The answer must be every line of the data that holds the word "Check".

Top of DATASET CONTENT

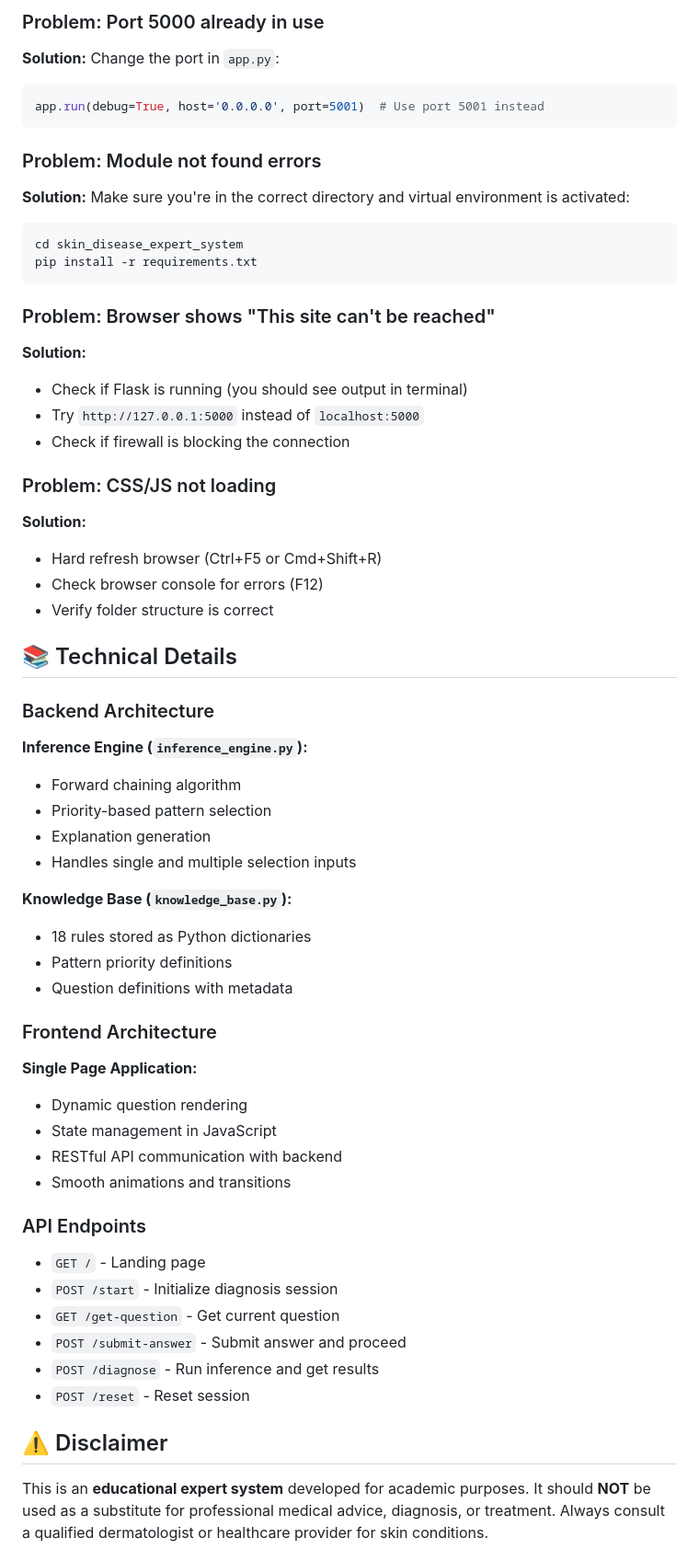
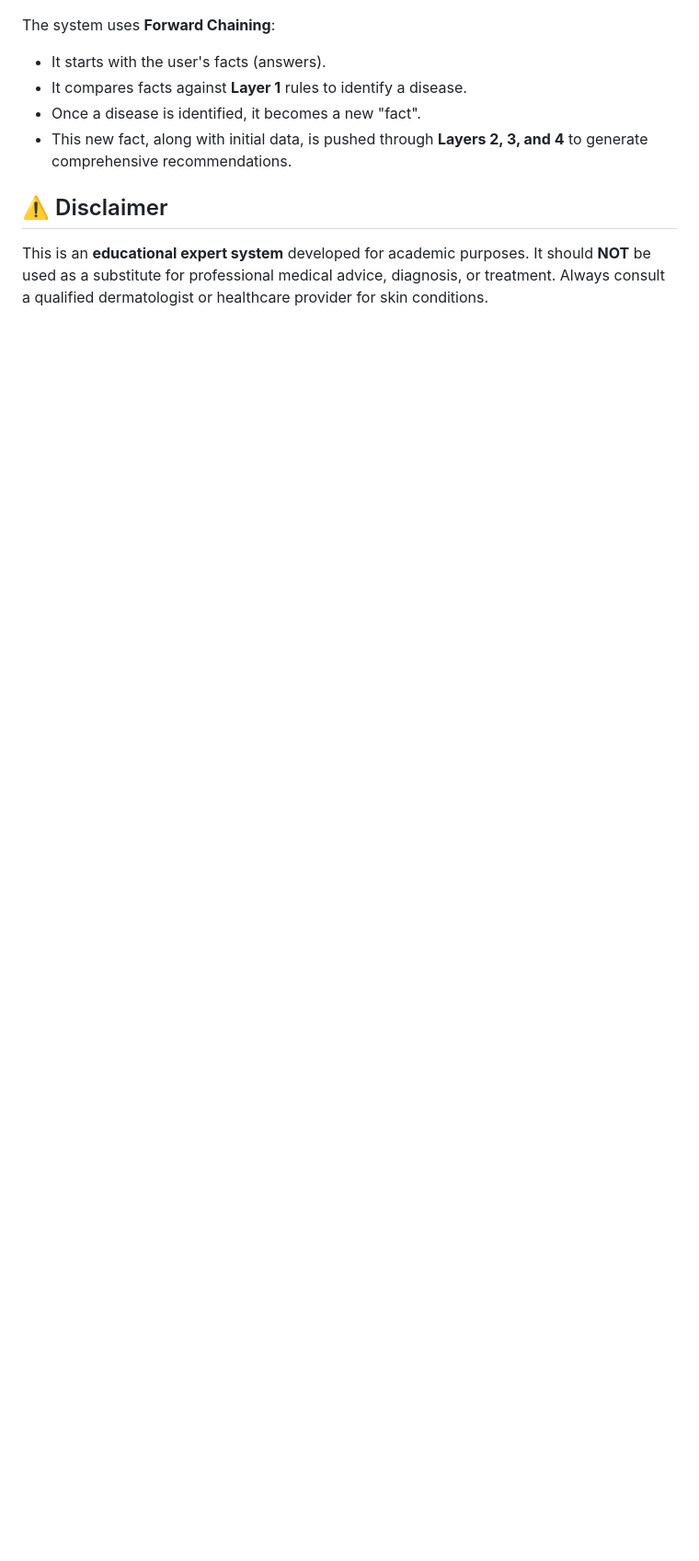
Before and after one commit to akulaahhhh/Skin-Disease-Expert-System, a Markdown page: README.md, the part around one of its changes. Shown at 92% size. Rendered like a GitHub page; blank space fills up the shorter version.

````diff
--- a/README.md
+++ b/README.md
@@ -221,59 +117,8 @@ When multiple patterns match, the system uses this priority order:
-### Problem: Port 5000 already in use
-**Solution:** Change the port in `app.py`:
-```python
-app.run(debug=True, host='0.0.0.0', port=5001)  # Use port 5001 instead
-```
-
-### Problem: Module not found errors
-**Solution:** Make sure you're in the correct directory and virtual environment is activated:
-```bash
-cd skin_disease_expert_system
-pip install -r requirements.txt
-```
-
-### Problem: Browser shows "This site can't be reached"
-**Solution:**
-- Check if Flask is running (you should see output in terminal)
-- Try `http://127.0.0.1:5000` instead of `localhost:5000`
-- Check if firewall is blocking the connection
-
-### Problem: CSS/JS not loading
-**Solution:**
-- Hard refresh browser (Ctrl+F5 or Cmd+Shift+R)
-- Check browser console for errors (F12)
-- Verify folder structure is correct
-
-## 📚 Technical Details
-
-### Backend Architecture
-
-**Inference Engine (`inference_engine.py`):**
-- Forward chaining algorithm
-- Priority-based pattern selection
-- Explanation generation
-- Handles single and multiple selection inputs
-
-**Knowledge Base (`knowledge_base.py`):**
-- 18 rules stored as Python dictionaries
-- Pattern priority definitions
-- Question definitions with metadata
-
-### Frontend Architecture
-
-**Single Page Application:**
-- Dynamic question rendering
-- State management in JavaScript
-- RESTful API communication with backend
-- Smooth animations and transitions
-
-### API Endpoints
-
-- `GET /` - Landing page
-- `POST /start` - Initialize diagnosis session
-- `GET /get-question` - Get current question
-- `POST /submit-answer` - Submit answer and proceed
-- `POST /diagnose` - Run inference and get results
-- `POST /reset` - Reset session
+The system uses **Forward Chaining**:
+- It starts with the user's facts (answers).
+- It compares facts against **Layer 1** rules to identify a disease.
+- Once a disease is identified, it becomes a new "fact".
+- This new fact, along with initial data, is pushed through **Layers 2, 3, and 4** to generate comprehensive recommendations.
 
 ## ⚠️ Disclaimer
 
````
Also changed, not shown: other parts of README.md (+45 -182 lines).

Bottom of DATASET CONTENT

= OUTPUT BELOW =
-- Check if Flask is running (you should see output in terminal)
-- Check if firewall is blocking the connection
-- Check browser console for errors (F12)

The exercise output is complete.